A Servant Leader
". . . He has always refused to wear a wig or dress in any finer clothing than the poor homemade things I sew. And he has such a way of standing, with one fist clenched at his side and the other clenched straight out before him! Although some men will laugh when they see him and hear the abrupt way in which he speaks, they soon stop when they hear what he has to say. Did you know,” she added, looking around the table, “that Thomas Jefferson himself once said, ‘That is Mr. Sherman, of Connecticut, a man who never said a foolish thing in his life.’”
The above sketch and quotation is from our latest story in production, When I am Weak. This short story about statesman Roger Sherman, seems more and more important considering the 2016 election and the inauguration of president Trump.
No matter what side of the political spectrum you fall on, the point is that leadership looks different in Christ than it does in the world. Recently, our staff was reading one of the crucifixion accounts. Even in the midst of the agony of the cross, Jesus' focus is on others rather than Himself.
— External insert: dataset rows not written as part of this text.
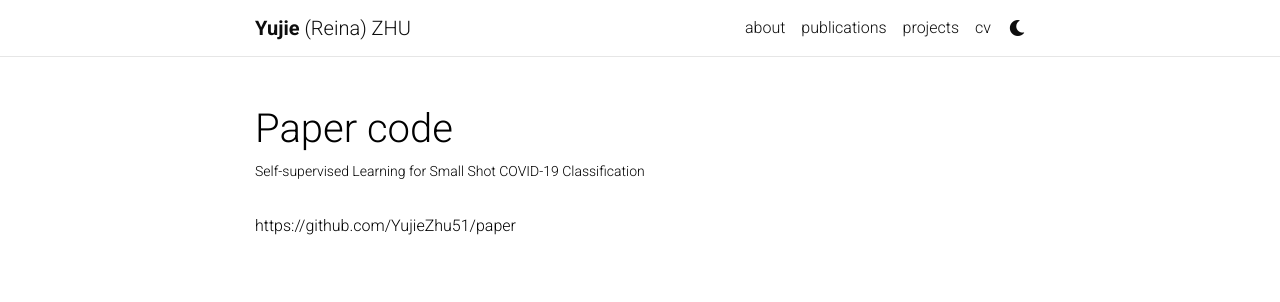
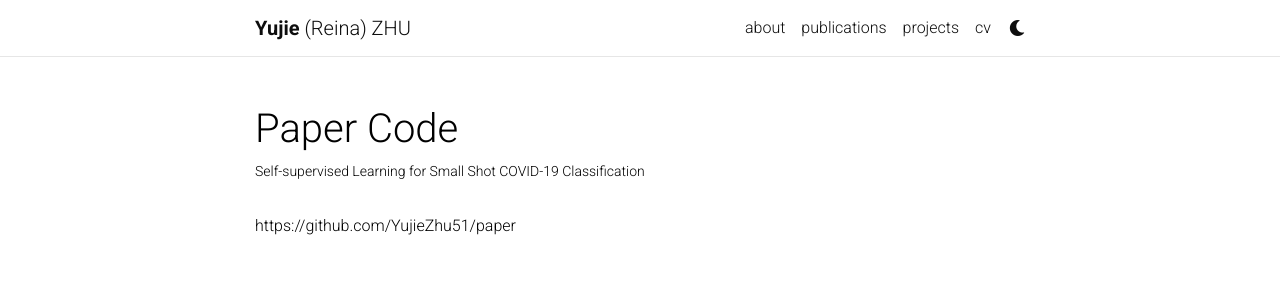
Before and after one commit to ReinaZhu/yujiezhu.github.io, a Jekyll site: the page built from _projects/1_project.md, in a window 1280 px wide. Shown: the top 302 px of the page. Built offline with Jekyll 4.4.1, drawn with Linux system fonts in a browser that asks for light colours; comment, search, counter and statistics services are not loaded; a style sheet for code colours, icons or effects is not loaded.

```diff
--- a/_projects/1_project.md
+++ b/_projects/1_project.md
@@ -1,6 +1,6 @@
 ---
 layout: page
-title: Paper code
+title: Paper Code
 description: Self-supervised Learning for Small Shot COVID-19 Classification
 img:
 importance: 1
```
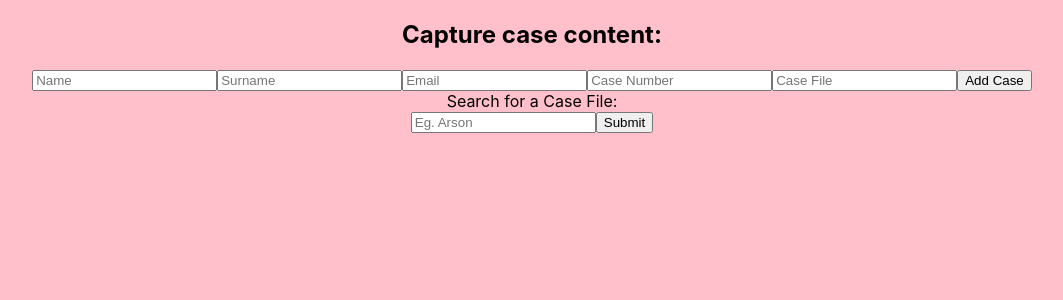
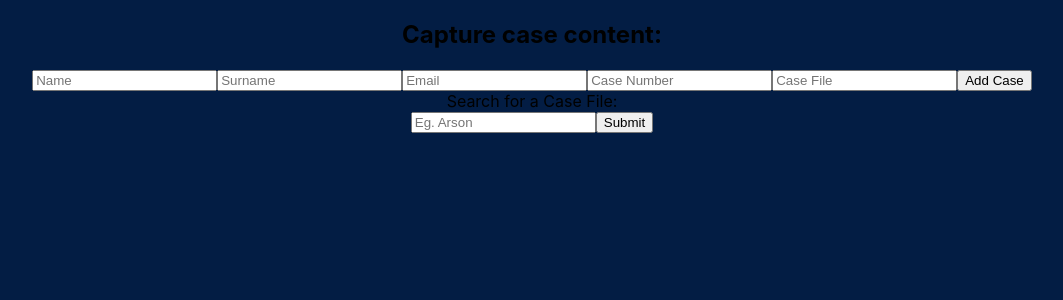
Before and after one commit to Ona0nline/reactlaw, a React (Create React App) app: page / in a window 1280 px wide. Shown: the top 300 px of the page, without its empty margins (108-1171 px from the left). Built offline with nearby package versions, Linux system fonts and the light colour scheme.

Commit message:
Background change

```diff
--- a/src/SearchEngine.css
+++ b/src/SearchEngine.css
@@ -1,5 +1,5 @@
 body{
-  background-color: pink;
+  background-color: #031D44;
 }
 
 .table,th,td{
```
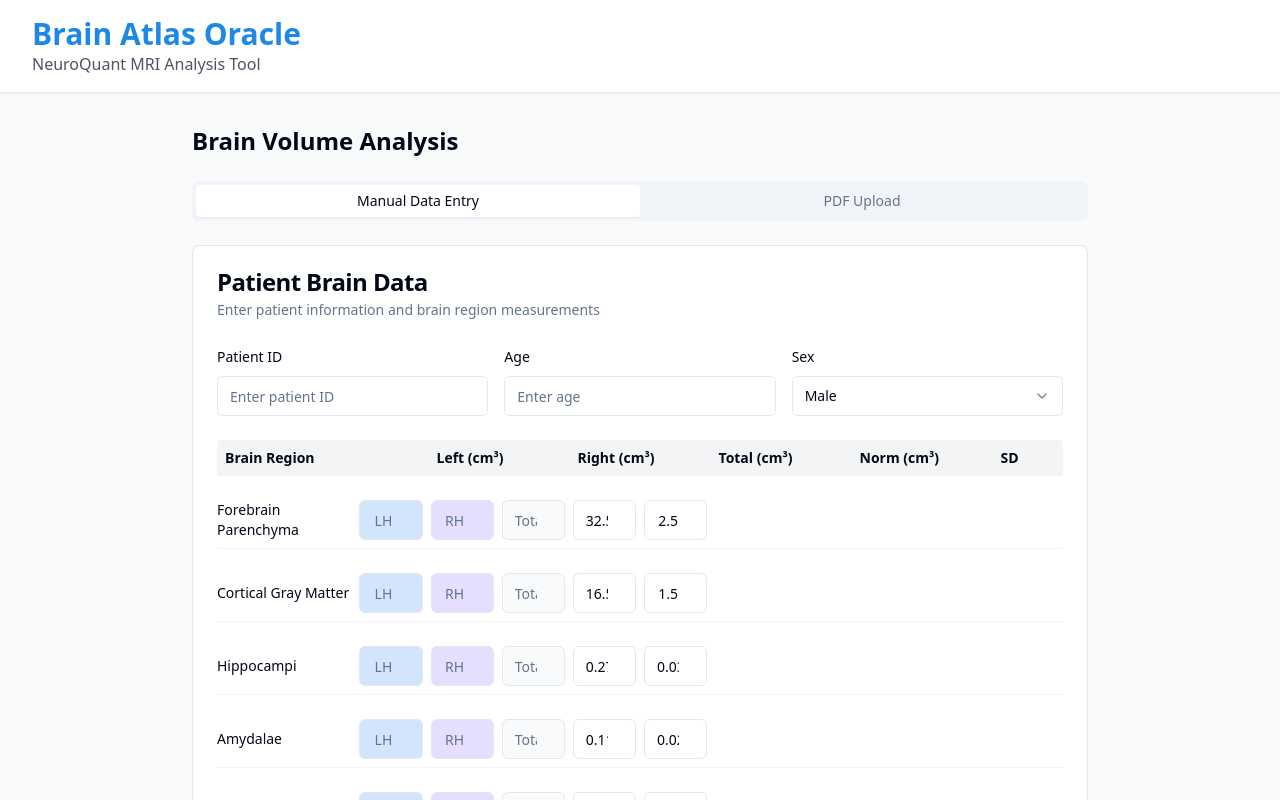
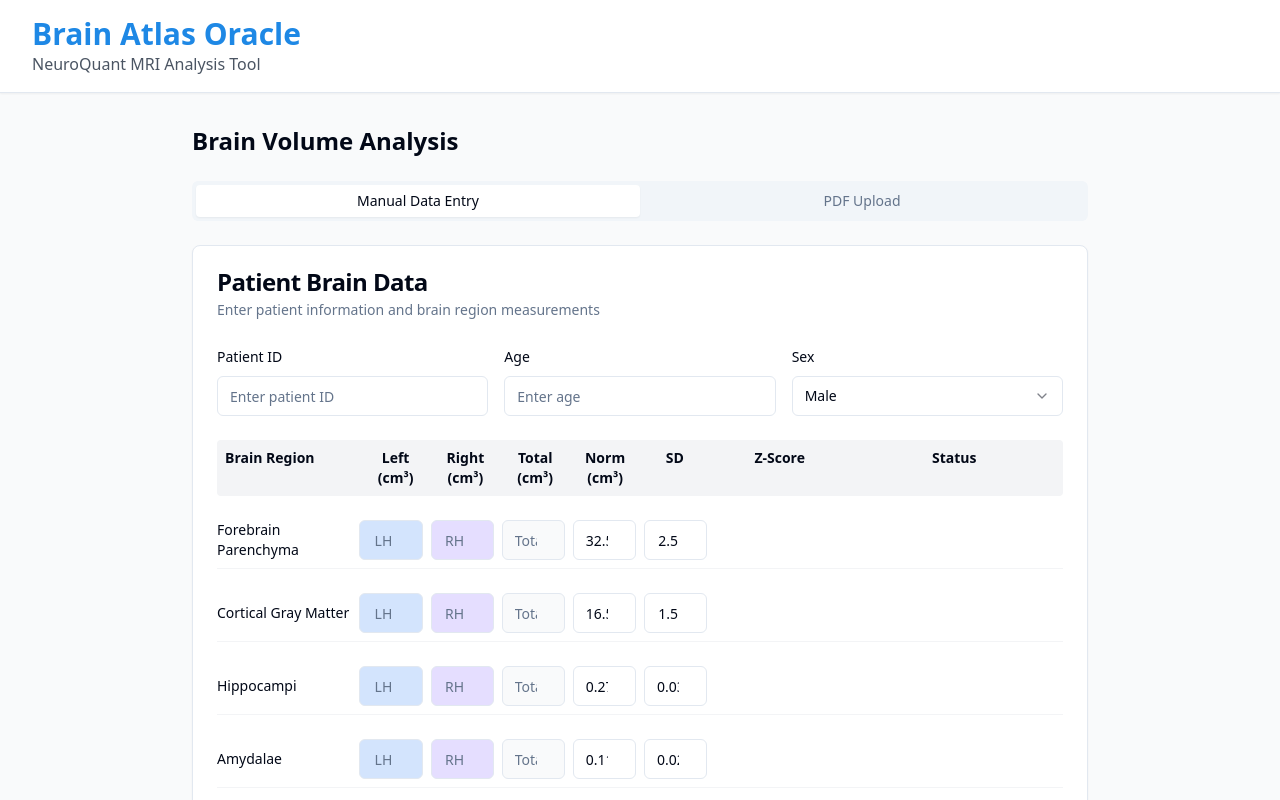
Before and after one commit to livinglove/brain-mri-ai-analysis, a React (Vite) app: page / in a window 1280 px wide. Shown: the top 800 px of the page. Built offline with nearby package versions, Linux system fonts and the light colour scheme.

Commit message:
Fix: Brain region table column spacing
Adjusted column widths in `BrainRegionInputTable.tsx` and `BrainRegionRow.tsx` to ensure proper alignment and spacing of data entry fields.

```diff
--- a/src/components/BrainRegionInputTable.tsx
+++ b/src/components/BrainRegionInputTable.tsx
@@ -14,13 +14,15 @@ const BrainRegionInputTable: React.FC<BrainRegionInputTableProps> = ({
   regions, lhColor, rhColor, onRegionChange
 }) => (
   <div className="space-y-4 mt-6">
-    <div className="grid grid-cols-12 gap-4 font-bold text-sm bg-gray-100 p-2 rounded">
-      <div className="col-span-3">Brain Region</div>
-      <div className="col-span-2">Left (cm³)</div>
-      <div className="col-span-2">Right (cm³)</div>
-      <div className="col-span-2">Total (cm³)</div>
-      <div className="col-span-2">Norm (cm³)</div>
-      <div className="col-span-1">SD</div>
+    <div className="grid grid-cols-12 gap-2 font-bold text-sm bg-gray-100 p-2 rounded">
+      <div className="col-span-2">Brain Region</div>
+      <div className="col-span-1 text-center">Left (cm³)</div>
+      <div className="col-span-1 text-center">Right (cm³)</div>
+      <div className="col-span-1 text-center">Total (cm³)</div>
+      <div className="col-span-1 text-center">Norm (cm³)</div>
+      <div className="col-span-1 text-center">SD</div>
+      <div className="col-span-2 text-center">Z-Score</div>
+      <div className="col-span-3 text-center">Status</div>
     </div>
     {regions.map((region, i) =>
       <BrainRegionInputRow
```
He prays for His enemies (Luke 23:34), He directs John to care for Mary (John 19:26-27), He promises peace to the believing criminal (Luke 23:43), and of course He is laying down His life for the sins of many (Heb. 9:28). But is this "other" focus seen in Christ just "pie in the sky" for the rest of us?
Not so! Otherwise Jesus would not have given this explicit directive to His disciples:
Ye know that the princes of the Gentiles exercise dominion over them, and they that are great exercise authority upon them. But it shall not be so among you: but whosoever will be great among you, let him be your minister; And whosoever will be chief among you, let him be your servant: Even as the Son of man came not to be ministered unto, but to minister, and to give his life a ransom for many. (Matt. 20:25-28)
In the cross, Jesus not only sets an example of servant leadership, but accomplishes the work whereby it is possible in the lives of His disciples (2 Cor. 5:14-15). That means a story about a Christian statesman like Roger Sherman is worthy to lay before children. Not to the end that they simply say, "here was a good man," but that they conclude, "here was Christ's good work in a man" and then consider "if in Him, why not in me?"
For more info visit http://biblevisuals.org/production-projects/